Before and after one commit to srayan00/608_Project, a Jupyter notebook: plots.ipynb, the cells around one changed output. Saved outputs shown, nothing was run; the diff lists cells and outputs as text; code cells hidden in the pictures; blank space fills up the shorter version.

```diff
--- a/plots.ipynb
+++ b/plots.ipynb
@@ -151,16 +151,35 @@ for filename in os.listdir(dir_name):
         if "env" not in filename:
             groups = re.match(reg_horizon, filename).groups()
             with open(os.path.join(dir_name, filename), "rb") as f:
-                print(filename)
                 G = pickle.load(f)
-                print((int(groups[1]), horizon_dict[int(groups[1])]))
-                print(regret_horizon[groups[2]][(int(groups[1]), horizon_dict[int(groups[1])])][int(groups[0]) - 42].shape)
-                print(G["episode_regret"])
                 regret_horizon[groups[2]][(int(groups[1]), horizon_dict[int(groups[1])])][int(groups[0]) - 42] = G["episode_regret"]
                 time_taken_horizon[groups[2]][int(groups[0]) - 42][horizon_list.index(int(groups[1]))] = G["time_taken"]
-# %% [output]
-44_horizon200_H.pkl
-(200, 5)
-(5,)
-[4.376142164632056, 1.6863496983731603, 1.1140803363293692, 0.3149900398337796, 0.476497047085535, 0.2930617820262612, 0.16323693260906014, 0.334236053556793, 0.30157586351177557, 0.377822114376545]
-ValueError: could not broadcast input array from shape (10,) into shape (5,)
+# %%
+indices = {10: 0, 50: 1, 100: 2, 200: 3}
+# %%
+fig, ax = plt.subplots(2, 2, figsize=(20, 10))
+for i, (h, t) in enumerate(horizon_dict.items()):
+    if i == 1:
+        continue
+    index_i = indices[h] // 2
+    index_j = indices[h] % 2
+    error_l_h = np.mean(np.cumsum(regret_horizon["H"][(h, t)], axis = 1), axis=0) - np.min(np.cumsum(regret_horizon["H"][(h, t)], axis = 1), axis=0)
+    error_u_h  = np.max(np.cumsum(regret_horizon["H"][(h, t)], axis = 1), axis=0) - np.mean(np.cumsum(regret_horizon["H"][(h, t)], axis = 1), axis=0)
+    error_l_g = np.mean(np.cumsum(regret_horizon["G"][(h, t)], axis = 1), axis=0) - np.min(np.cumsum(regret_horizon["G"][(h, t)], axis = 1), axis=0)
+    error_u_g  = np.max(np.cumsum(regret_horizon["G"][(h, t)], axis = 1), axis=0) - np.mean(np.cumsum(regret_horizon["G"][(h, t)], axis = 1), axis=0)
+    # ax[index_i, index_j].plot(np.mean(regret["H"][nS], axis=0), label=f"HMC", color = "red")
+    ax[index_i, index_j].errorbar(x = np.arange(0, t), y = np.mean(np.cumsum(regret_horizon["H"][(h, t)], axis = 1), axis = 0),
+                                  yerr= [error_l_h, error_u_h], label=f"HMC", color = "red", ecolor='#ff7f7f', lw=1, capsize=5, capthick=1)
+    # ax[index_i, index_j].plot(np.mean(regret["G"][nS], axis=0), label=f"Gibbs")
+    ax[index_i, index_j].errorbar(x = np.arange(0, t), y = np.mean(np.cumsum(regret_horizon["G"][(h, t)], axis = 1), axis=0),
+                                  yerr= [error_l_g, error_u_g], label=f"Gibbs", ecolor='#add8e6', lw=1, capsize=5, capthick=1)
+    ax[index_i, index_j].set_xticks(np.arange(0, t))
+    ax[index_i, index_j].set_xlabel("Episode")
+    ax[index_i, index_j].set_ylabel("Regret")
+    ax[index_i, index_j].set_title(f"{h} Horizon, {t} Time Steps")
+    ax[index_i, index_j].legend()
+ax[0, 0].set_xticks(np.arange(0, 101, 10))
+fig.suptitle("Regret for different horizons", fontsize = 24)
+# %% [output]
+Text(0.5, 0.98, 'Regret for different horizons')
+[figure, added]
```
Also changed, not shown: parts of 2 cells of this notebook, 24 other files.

================================

GOAL OF THE EXERCISE »
Check each line above for the string "axis" and return those that contain it.

RESPONSE TO THIS TASK »
+    error_l_h = np.mean(np.cumsum(regret_horizon["H"][(h, t)], axis = 1), axis=0) - np.min(np.cumsum(regret_horizon["H"][(h, t)], axis = 1), axis=0)
+    error_u_h  = np.max(np.cumsum(regret_horizon["H"][(h, t)], axis = 1), axis=0) - np.mean(np.cumsum(regret_horizon["H"][(h, t)], axis = 1), axis=0)
+    error_l_g = np.mean(np.cumsum(regret_horizon["G"][(h, t)], axis = 1), axis=0) - np.min(np.cumsum(regret_horizon["G"][(h, t)], axis = 1), axis=0)
+    error_u_g  = np.max(np.cumsum(regret_horizon["G"][(h, t)], axis = 1), axis=0) - np.mean(np.cumsum(regret_horizon["G"][(h, t)], axis = 1), axis=0)
+    # ax[index_i, index_j].plot(np.mean(regret["H"][nS], axis=0), label=f"HMC", color = "red")
+    ax[index_i, index_j].errorbar(x = np.arange(0, t), y = np.mean(np.cumsum(regret_horizon["H"][(h, t)], axis = 1), axis = 0),
+    # ax[index_i, index_j].plot(np.mean(regret["G"][nS], axis=0), label=f"Gibbs")
+    ax[index_i, index_j].errorbar(x = np.arange(0, t), y = np.mean(np.cumsum(regret_horizon["G"][(h, t)], axis = 1), axis=0),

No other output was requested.